## What you should do
Report how many lines of the entries below contain the word "lain", and nothing more.

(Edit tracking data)
● ● ● ● ●

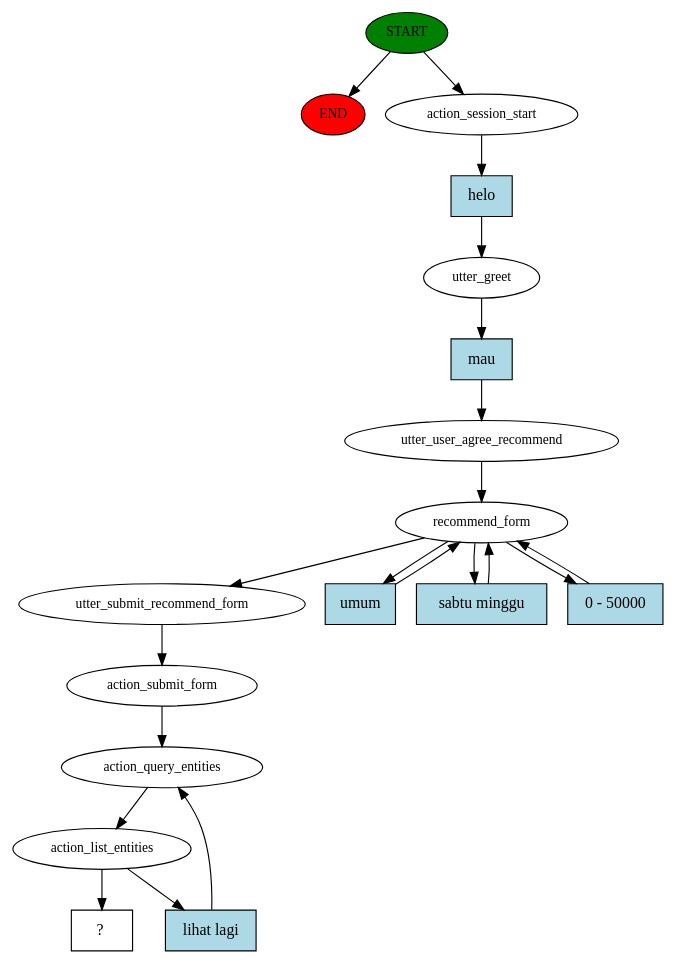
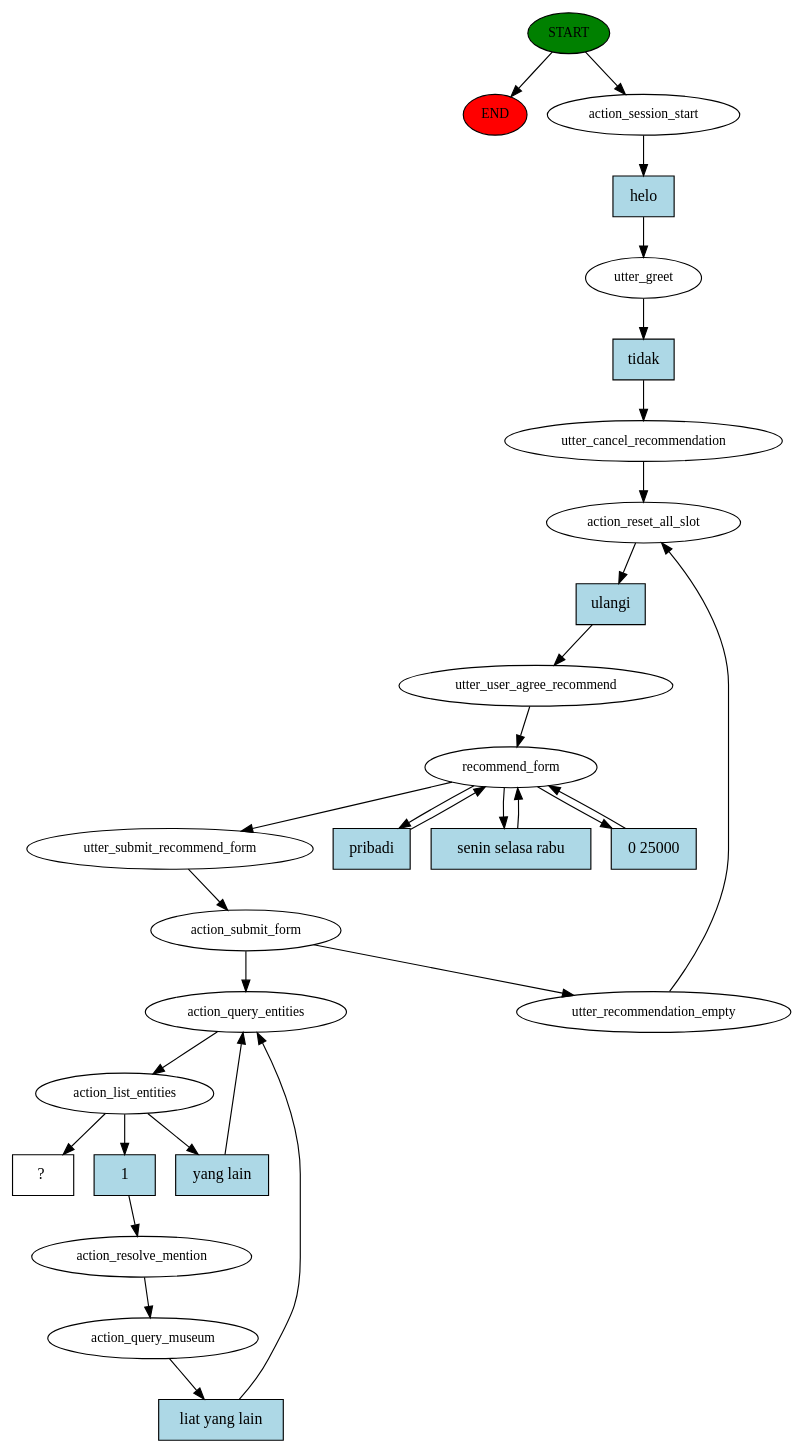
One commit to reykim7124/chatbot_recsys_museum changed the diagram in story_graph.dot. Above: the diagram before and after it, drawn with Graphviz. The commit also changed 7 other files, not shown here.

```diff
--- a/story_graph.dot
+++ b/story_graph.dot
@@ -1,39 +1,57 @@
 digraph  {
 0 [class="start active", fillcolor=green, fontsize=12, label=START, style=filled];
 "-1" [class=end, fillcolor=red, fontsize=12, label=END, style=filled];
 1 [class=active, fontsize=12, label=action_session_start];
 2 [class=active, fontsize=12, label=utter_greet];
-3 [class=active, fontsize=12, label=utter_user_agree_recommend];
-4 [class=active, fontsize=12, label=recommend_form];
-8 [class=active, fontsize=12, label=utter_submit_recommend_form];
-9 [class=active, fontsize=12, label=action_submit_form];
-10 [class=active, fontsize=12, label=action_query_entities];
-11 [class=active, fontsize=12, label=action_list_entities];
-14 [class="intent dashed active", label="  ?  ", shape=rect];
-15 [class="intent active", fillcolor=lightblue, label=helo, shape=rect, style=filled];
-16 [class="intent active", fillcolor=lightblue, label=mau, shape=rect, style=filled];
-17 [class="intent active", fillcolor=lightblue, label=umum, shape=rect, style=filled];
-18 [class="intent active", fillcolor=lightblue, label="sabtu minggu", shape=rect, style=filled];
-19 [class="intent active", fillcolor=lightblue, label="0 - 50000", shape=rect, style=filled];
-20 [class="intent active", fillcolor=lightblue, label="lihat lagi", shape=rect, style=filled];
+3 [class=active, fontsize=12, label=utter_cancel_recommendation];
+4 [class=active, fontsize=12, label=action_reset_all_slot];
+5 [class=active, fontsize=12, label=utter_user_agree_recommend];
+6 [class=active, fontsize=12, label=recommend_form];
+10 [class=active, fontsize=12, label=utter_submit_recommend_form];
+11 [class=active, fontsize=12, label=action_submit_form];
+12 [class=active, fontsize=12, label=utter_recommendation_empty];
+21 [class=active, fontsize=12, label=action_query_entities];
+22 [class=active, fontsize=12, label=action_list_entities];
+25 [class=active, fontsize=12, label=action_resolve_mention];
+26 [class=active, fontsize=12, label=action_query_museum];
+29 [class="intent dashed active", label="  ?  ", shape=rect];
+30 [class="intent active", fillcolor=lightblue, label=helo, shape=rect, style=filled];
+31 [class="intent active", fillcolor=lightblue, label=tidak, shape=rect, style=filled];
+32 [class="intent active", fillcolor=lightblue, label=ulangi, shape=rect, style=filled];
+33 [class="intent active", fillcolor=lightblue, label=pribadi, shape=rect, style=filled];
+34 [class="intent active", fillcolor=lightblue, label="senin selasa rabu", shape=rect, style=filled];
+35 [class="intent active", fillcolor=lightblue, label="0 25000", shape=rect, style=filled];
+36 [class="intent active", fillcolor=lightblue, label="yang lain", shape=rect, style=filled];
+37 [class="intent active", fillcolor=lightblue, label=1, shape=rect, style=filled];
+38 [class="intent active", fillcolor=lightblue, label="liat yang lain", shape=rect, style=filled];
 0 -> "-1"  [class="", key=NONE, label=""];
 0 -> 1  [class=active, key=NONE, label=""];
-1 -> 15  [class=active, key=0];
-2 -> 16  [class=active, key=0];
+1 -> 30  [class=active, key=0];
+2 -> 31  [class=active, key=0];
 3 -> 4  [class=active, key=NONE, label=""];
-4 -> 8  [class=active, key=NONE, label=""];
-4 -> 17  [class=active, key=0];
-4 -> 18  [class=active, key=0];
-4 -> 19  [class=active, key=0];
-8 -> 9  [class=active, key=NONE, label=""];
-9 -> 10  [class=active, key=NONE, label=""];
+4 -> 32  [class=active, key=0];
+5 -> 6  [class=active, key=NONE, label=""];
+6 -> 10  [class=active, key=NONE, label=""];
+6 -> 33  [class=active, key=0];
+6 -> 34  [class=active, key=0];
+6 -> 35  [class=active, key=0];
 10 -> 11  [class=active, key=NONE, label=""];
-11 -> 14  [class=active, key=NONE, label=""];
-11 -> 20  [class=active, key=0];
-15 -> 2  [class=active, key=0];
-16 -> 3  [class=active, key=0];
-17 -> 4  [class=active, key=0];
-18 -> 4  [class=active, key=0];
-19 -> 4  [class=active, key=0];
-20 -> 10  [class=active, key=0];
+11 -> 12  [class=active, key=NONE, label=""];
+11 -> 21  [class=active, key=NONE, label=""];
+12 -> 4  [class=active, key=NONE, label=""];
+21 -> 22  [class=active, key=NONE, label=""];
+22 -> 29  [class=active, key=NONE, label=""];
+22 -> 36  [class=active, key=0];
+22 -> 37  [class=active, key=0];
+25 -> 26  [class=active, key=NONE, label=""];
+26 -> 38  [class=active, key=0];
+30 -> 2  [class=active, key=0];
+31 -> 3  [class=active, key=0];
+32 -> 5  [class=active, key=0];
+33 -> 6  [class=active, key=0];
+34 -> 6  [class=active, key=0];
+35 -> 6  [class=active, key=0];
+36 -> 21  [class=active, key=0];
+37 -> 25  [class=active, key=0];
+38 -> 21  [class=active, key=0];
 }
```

● ● ● ● ●

## Result for this exercise
2